The U.S. Capitol in Washington, July 20, 2017.
The U.S. Capitol in Washington, July 20, 2017.

Representatives from Twitter are due to speak Thursday with members of the House and Senate intelligence committees in connection with the ongoing probes into Russian meddling in last year's U.S. elections.

The closed-door sessions follow similar briefings earlier this month with Facebook, which has also agreed to provide lawmakers with 3,000 Russia-linked ads involving divisive social and political issues that were placed on its platform.

The committees are examining the spread of false news stories and whether anyone in the United States aided in targeting content to certain users. In the case of Twitter, that includes examining so-called bot accounts that are set up to quickly and automatically spread information.

"Twitter deeply respects the integrity of the election process, a cornerstone of all democracies, and will continue to strengthen our platform against bots and other forms of manipulation that violate our Terms of Service," the company said in a statement, while noting it is cooperating with the investigation.

The meetings with technology companies have so far been closed to the public, but both the House and Senate intelligence committees are planning to hold public hearings about the use of online tools in connection with efforts to influence the election.

The committees have invited Facebook, Twitter and Google's parent company, Alphabet, to appear, with the House panel planning to hold its hearing in October and the Senate committee in early November.

Boost Trump, hurt Clinton

U.S. intelligence agencies said in a report earlier this year that it was their assessment Russian President Vladimir Putin ordered an influence campaign aimed at the U.S. election in order to boost President Donald Trump's chance of winning while hurting the campaign of Democratic challenger Hillary Clinton.

Hillary Clinton pauses as she addresses her staff
FILE - Hillary Clinton pauses as she addresses her staff and supporters about the results of the U.S. election at a hotel in the Manhattan borough of New York, Nov. 9, 2016.

Trump has expressed skepticism of the conclusion, including in July saying, "I think it could very well have been Russia, but I think it could well have been other countries, and I won't be specific."

The president, who has frequently criticized the media, on Wednesday used Twitter to suggest Facebook worked with television news companies and top U.S. newspapers to work against him during the election.

Reaction from Facebook CEO

"Trump says Facebook is against him. Liberals say we helped Trump. Both sides are upset about ideas and content they don't like.
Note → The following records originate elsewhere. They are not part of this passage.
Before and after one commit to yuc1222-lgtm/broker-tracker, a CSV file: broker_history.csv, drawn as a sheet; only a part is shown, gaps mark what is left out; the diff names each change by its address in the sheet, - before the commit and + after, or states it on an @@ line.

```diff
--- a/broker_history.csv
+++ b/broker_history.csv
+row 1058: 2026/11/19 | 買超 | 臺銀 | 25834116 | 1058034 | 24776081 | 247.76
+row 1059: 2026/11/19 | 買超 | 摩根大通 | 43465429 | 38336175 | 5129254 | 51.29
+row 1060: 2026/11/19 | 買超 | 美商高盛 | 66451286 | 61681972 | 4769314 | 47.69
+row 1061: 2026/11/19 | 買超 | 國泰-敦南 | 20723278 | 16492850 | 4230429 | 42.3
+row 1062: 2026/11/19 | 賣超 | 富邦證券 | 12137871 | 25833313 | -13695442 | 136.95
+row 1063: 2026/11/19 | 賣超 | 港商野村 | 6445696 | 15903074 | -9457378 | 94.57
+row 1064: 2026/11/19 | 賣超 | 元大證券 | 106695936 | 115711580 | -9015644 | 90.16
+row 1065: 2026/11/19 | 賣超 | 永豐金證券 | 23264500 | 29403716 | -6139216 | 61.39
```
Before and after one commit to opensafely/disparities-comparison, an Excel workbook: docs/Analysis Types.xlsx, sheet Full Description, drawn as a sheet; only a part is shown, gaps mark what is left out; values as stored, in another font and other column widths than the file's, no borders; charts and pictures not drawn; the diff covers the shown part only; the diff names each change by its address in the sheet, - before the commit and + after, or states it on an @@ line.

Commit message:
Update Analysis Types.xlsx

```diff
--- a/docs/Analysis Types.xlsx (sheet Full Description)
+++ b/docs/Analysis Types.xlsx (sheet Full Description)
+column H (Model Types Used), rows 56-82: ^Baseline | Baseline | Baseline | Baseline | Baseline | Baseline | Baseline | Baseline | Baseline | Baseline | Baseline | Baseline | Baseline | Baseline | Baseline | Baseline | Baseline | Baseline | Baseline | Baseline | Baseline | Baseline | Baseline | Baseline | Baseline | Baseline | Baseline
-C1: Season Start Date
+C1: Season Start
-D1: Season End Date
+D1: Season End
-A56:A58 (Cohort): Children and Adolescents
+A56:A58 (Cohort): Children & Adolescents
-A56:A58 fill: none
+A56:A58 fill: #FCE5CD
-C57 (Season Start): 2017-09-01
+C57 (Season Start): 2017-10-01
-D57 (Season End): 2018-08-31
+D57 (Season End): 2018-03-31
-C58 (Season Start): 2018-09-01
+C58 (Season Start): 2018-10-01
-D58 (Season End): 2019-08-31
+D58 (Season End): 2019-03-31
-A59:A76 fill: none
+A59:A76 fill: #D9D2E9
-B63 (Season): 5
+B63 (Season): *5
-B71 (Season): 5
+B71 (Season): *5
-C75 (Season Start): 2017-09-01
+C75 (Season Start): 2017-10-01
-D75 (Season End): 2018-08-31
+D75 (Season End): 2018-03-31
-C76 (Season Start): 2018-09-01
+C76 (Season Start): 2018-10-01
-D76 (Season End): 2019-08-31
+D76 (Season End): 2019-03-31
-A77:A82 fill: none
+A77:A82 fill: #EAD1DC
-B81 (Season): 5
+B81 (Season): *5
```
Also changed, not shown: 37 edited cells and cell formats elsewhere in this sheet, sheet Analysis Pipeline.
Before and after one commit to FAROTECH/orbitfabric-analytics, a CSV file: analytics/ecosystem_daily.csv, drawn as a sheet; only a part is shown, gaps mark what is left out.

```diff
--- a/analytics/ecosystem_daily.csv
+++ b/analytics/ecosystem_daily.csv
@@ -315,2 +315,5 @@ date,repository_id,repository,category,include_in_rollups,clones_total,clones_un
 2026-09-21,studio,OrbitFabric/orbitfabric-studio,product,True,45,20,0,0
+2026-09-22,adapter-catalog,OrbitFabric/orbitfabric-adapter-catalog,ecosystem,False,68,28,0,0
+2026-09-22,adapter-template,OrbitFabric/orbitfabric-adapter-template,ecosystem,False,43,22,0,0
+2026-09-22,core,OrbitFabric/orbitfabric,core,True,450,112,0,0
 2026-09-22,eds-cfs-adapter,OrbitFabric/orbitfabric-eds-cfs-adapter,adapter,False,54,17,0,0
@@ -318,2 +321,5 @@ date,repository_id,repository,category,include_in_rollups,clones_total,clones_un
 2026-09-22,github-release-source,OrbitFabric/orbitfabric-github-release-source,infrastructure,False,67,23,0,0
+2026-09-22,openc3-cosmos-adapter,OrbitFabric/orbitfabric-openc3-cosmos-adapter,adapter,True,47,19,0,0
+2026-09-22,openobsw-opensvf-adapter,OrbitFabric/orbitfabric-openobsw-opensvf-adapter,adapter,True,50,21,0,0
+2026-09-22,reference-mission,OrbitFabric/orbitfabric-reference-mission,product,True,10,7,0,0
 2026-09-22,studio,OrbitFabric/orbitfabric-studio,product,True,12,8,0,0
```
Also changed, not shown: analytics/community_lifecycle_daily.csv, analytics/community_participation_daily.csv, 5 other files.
That's what running a platform for all ideas looks like," Facebook CEO Mark Zuckerberg said in a response to Trump's tweet.

FILE - Facebook CEO Mark Zuckerberg speaks during
FILE - Facebook CEO Mark Zuckerberg speaks during the Samsung Galaxy Unpacked 2016 event on the eve of the Mobile World Congress wireless show, in Barcelona, Spain, Feb. 21, 2016.

"After the election, I made a comment that I thought the idea misinformation on Facebook changed the outcome of the election was a crazy idea," Zuckerberg added. "Calling that crazy was dismissive and I regret it. This is too important an issue to be dismissive. But the data we have has always shown that our broader impact — from giving people a voice to enabling candidates to communicate directly to helping millions of people vote — played a far bigger role in this election."